-- WHAT YOU HAVE TO DO --
Since only the total is wanted, give the number of lines in the listing below that hold the string "figsize" and add nothing.

-- SOURCE RECORDS --
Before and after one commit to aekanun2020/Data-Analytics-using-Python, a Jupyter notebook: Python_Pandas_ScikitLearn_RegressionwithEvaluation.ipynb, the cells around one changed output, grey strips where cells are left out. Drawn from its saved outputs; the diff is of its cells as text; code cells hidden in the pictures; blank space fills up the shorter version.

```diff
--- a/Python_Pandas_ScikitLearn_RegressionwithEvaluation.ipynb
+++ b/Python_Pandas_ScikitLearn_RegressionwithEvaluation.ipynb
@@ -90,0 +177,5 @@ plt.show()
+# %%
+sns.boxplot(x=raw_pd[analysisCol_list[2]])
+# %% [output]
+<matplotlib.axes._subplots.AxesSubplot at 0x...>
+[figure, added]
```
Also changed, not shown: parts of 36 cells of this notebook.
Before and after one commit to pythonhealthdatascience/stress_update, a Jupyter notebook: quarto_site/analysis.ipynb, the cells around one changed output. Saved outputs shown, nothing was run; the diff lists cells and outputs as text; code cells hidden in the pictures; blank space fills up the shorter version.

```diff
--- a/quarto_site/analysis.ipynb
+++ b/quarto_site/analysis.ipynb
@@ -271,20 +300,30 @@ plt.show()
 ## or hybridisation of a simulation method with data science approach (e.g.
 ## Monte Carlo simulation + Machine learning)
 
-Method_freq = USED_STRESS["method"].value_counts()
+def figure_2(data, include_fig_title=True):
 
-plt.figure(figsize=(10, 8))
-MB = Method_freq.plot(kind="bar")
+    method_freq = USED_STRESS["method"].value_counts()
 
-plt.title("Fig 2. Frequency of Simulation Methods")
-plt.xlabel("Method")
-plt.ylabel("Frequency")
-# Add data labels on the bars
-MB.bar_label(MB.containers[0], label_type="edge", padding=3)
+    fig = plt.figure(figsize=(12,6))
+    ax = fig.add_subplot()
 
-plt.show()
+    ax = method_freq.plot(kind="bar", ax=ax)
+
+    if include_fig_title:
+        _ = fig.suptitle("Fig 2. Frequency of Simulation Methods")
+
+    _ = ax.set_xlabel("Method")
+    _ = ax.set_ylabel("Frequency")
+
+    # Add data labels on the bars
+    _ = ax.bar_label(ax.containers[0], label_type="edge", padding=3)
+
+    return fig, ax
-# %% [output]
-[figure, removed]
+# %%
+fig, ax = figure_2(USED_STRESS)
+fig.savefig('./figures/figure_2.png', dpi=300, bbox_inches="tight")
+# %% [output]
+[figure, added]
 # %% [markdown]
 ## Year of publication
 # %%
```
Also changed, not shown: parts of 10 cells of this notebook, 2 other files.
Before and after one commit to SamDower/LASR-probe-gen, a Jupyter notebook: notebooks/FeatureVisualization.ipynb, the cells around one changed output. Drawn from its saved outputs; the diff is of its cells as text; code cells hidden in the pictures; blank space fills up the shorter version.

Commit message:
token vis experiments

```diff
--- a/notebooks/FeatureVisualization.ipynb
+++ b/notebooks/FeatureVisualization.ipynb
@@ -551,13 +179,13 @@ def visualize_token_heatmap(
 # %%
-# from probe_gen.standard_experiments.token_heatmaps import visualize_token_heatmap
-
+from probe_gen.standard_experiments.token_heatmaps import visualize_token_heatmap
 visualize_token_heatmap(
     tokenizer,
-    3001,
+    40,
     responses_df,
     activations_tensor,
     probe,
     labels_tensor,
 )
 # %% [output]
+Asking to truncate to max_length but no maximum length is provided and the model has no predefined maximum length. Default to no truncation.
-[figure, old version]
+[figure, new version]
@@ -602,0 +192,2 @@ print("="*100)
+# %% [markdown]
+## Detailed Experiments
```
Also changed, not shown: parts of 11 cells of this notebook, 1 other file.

-- RESULT OF THE EXERCISE --
2